→ Activity: Apart from the pictures, write out all the records exactly.

-*-*-

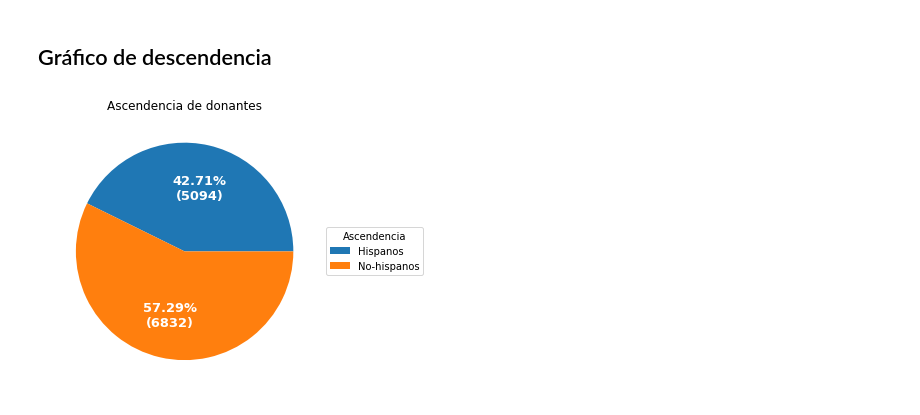
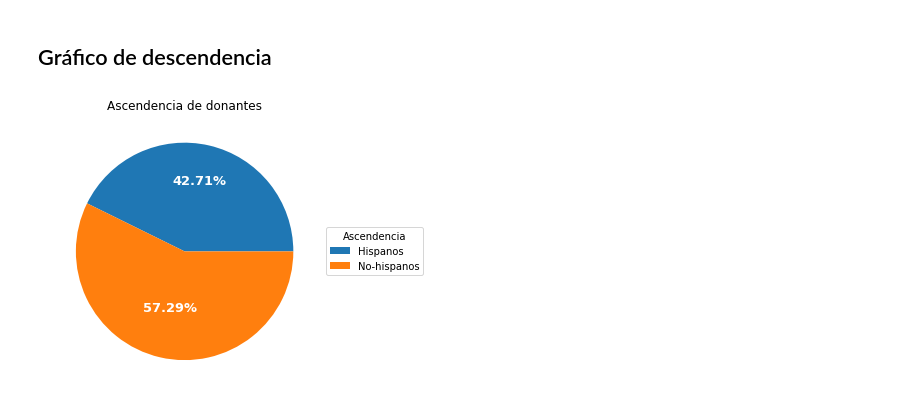
Before and after one commit to JorgeGarciaBello/hip_give, a Jupyter notebook: 1_text_analysis/pie_charts.ipynb, the cells around one changed output. Saved outputs shown, nothing was run; the diff lists cells and outputs as text; code cells hidden in the pictures.

```diff
--- a/1_text_analysis/pie_charts.ipynb
+++ b/1_text_analysis/pie_charts.ipynb
@@ -46,7 +47,8 @@ data = [float(x.split()[0]) for x in recipe]
 ingredients = [x.split()[-1] for x in recipe]
 def func(pct, allvals):
     absolute = int(pct/100.*np.sum(allvals))
-    return "{:.1f}%\n({:d})".format(pct, absolute)
+    return "{:.1f}%\n".format(pct, absolute)
+    #return "{:.1f}%\n({:d})".format(pct, absolute)
 explode = (0.3, 0.0)  # only "explode" the 1-first slice (i.e. 'positivo
 wedges, texts, autotexts = ax.pie(data, explode=explode,autopct=lambda pct: func(pct, data),
                                   textprops=dict(color="black"),colors=['tab:blue','tab:green'])
@@ -75,7 +77,8 @@ def func(pct, allvals):
     absolute = int(pct/100.*np.sum(allvals))+1
     print(type(absolute))
     #absolute = int(pct/100.*np.sum(allvals))
-    return "{:.2f}%\n({:d})".format(pct, absolute)
+    return "{:.2f}%\n".format(pct, absolute)
+    #return "{:.2f}%\n({:d})".format(pct, absolute)
 wedges, texts, autotexts = ax.pie(data, autopct=lambda pct: func(pct, data),
                                   textprops=dict(color="w"))
 ax.legend(wedges, ingredients,
@@ -106,8 +109,9 @@ recipe = ["6545  Mujeres",
 data = [float(x.split()[0]) for x in recipe]
 ingredients = [x.split()[-1] for x in recipe]
 def func(pct, allvals):
-    absolute = int(pct/100.*np.sum(allvals))+1
-    return "{:.2f}%\n({:d})".format(pct, absolute)
+    absolute = int(pct/100.*np.sum(allvals))
+    return "{:.2f}%\n".format(pct, absolute)
+    #return "{:.2f}%\n({:d})".format(pct, absolute)
 
 explode = (0.17,0.17,0.17,0.17,0.17)  # only "explode" the 2-second and 3+third slice
 wedges, texts, autotexts = ax.pie(data, explode=explode,autopct=lambda pct: func(pct, data),
@@ -127,0 +134,25 @@ plt.savefig('pie_chart_gender_analysis_updated.png',bbox_inches='tight')
+# %%
+fig, ax = plt.subplots(figsize=(9, 5), subplot_kw=dict(aspect="equal"))
+
+recipe = ["7854  Mujeres",
+          "33    Instituciones",
+          "3482  Hombres",
+          "62    Otros"
+          ]
+data = [float(x.split()[0]) for x in recipe]
+ingredients = [x.split()[-1] for x in recipe]
+def func(pct, allvals):
+    absolute = int(pct/100.*np.sum(allvals))
+    #return "{:.2f}%\n({:d})".format(pct, absolute)
+    return "{:.2f}%\n".format(pct, absolute)
+explode = (0.17,0.17,0.17,0.17)  # only "explode" the 2-second and 3+third slice
+wedges, texts, autotexts = ax.pie(data, explode=explode,autopct=lambda pct: func(pct, data),
+                                  textprops=dict(color="black"),colors=['tab:blue','tab:green','tab:orange','tab:purple'])
+ax.legend(wedges, ingredients,
+          title="Donantes",
+          loc="center left",
+          bbox_to_anchor=(1, 0, 0.5, 1))
+plt.setp(autotexts, size=13.0, weight="bold")
+
+ax.set_title("Naturaleza de los donantes")
+plt.savefig('pie_chart_gender_analysis_updated_extrapolation.png',bbox_inches='tight')
@@ -130,22 +163,22 @@ plt.savefig('pie_chart_gender_analysis_updated.png',bbox_inches='tight')
 # %%
 fig, ax = plt.subplots(figsize=(9, 5), subplot_kw=dict(aspect="equal"))
 
 recipe = ["5094  Hispanos",
           "6832  No-hispanos"]
 data = [float(x.split()[0]) for x in recipe]
 ingredients = [x.split()[-1] for x in recipe]
 def func(pct, allvals):
     absolute = int(pct/100.*np.sum(allvals))
-    return "{:.2f}%\n({:d})".format(pct, absolute)
+    return "{:.2f}%\n".format(pct, absolute)
 wedges, texts, autotexts = ax.pie(data, autopct=lambda pct: func(pct, data),
                                   textprops=dict(color="w"))
 ax.legend(wedges, ingredients,
           title="Ascendencia",
           loc="center left",
           bbox_to_anchor=(1, 0, 0.5, 1))
 plt.setp(autotexts, size=13.0, weight="bold")
 
 ax.set_title("Ascendencia de donantes")
 plt.savefig('pie_chart_ascendy_analysis.png',bbox_inches='tight')
 # %% [output]
-[figure, old version]
+[figure, new version]
```
Also changed, not shown: parts of 6 cells of this notebook, 18 other files.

-*-*-

→ Answer for the task:
Before and after one commit to JorgeGarciaBello/hip_give, a Jupyter notebook: 1_text_analysis/pie_charts.ipynb, the cells around one changed output. Saved outputs shown, nothing was run; the diff lists cells and outputs as text; code cells hidden in the pictures.

```diff
--- a/1_text_analysis/pie_charts.ipynb
+++ b/1_text_analysis/pie_charts.ipynb
@@ -46,7 +47,8 @@ data = [float(x.split()[0]) for x in recipe]
 ingredients = [x.split()[-1] for x in recipe]
 def func(pct, allvals):
     absolute = int(pct/100.*np.sum(allvals))
-    return "{:.1f}%\n({:d})".format(pct, absolute)
+    return "{:.1f}%\n".format(pct, absolute)
+    #return "{:.1f}%\n({:d})".format(pct, absolute)
 explode = (0.3, 0.0)  # only "explode" the 1-first slice (i.e. 'positivo
 wedges, texts, autotexts = ax.pie(data, explode=explode,autopct=lambda pct: func(pct, data),
                                   textprops=dict(color="black"),colors=['tab:blue','tab:green'])
@@ -75,7 +77,8 @@ def func(pct, allvals):
     absolute = int(pct/100.*np.sum(allvals))+1
     print(type(absolute))
     #absolute = int(pct/100.*np.sum(allvals))
-    return "{:.2f}%\n({:d})".format(pct, absolute)
+    return "{:.2f}%\n".format(pct, absolute)
+    #return "{:.2f}%\n({:d})".format(pct, absolute)
 wedges, texts, autotexts = ax.pie(data, autopct=lambda pct: func(pct, data),
                                   textprops=dict(color="w"))
 ax.legend(wedges, ingredients,
@@ -106,8 +109,9 @@ recipe = ["6545  Mujeres",
 data = [float(x.split()[0]) for x in recipe]
 ingredients = [x.split()[-1] for x in recipe]
 def func(pct, allvals):
-    absolute = int(pct/100.*np.sum(allvals))+1
-    return "{:.2f}%\n({:d})".format(pct, absolute)
+    absolute = int(pct/100.*np.sum(allvals))
+    return "{:.2f}%\n".format(pct, absolute)
+    #return "{:.2f}%\n({:d})".format(pct, absolute)
 
 explode = (0.17,0.17,0.17,0.17,0.17)  # only "explode" the 2-second and 3+third slice
 wedges, texts, autotexts = ax.pie(data, explode=explode,autopct=lambda pct: func(pct, data),
@@ -127,0 +134,25 @@ plt.savefig('pie_chart_gender_analysis_updated.png',bbox_inches='tight')
+# %%
+fig, ax = plt.subplots(figsize=(9, 5), subplot_kw=dict(aspect="equal"))
+
+recipe = ["7854  Mujeres",
+          "33    Instituciones",
+          "3482  Hombres",
+          "62    Otros"
+          ]
+data = [float(x.split()[0]) for x in recipe]
+ingredients = [x.split()[-1] for x in recipe]
+def func(pct, allvals):
+    absolute = int(pct/100.*np.sum(allvals))
+    #return "{:.2f}%\n({:d})".format(pct, absolute)
+    return "{:.2f}%\n".format(pct, absolute)
+explode = (0.17,0.17,0.17,0.17)  # only "explode" the 2-second and 3+third slice
+wedges, texts, autotexts = ax.pie(data, explode=explode,autopct=lambda pct: func(pct, data),
+                                  textprops=dict(color="black"),colors=['tab:blue','tab:green','tab:orange','tab:purple'])
+ax.legend(wedges, ingredients,
+          title="Donantes",
+          loc="center left",
+          bbox_to_anchor=(1, 0, 0.5, 1))
+plt.setp(autotexts, size=13.0, weight="bold")
+
+ax.set_title("Naturaleza de los donantes")
+plt.savefig('pie_chart_gender_analysis_updated_extrapolation.png',bbox_inches='tight')
@@ -130,22 +163,22 @@ plt.savefig('pie_chart_gender_analysis_updated.png',bbox_inches='tight')
 # %%
 fig, ax = plt.subplots(figsize=(9, 5), subplot_kw=dict(aspect="equal"))
 
 recipe = ["5094  Hispanos",
           "6832  No-hispanos"]
 data = [float(x.split()[0]) for x in recipe]
 ingredients = [x.split()[-1] for x in recipe]
 def func(pct, allvals):
     absolute = int(pct/100.*np.sum(allvals))
-    return "{:.2f}%\n({:d})".format(pct, absolute)
+    return "{:.2f}%\n".format(pct, absolute)
 wedges, texts, autotexts = ax.pie(data, autopct=lambda pct: func(pct, data),
                                   textprops=dict(color="w"))
 ax.legend(wedges, ingredients,
           title="Ascendencia",
           loc="center left",
           bbox_to_anchor=(1, 0, 0.5, 1))
 plt.setp(autotexts, size=13.0, weight="bold")
 
 ax.set_title("Ascendencia de donantes")
 plt.savefig('pie_chart_ascendy_analysis.png',bbox_inches='tight')
 # %% [output]
-[figure, old version]
+[figure, new version]
```
Also changed, not shown: parts of 6 cells of this notebook, 18 other files.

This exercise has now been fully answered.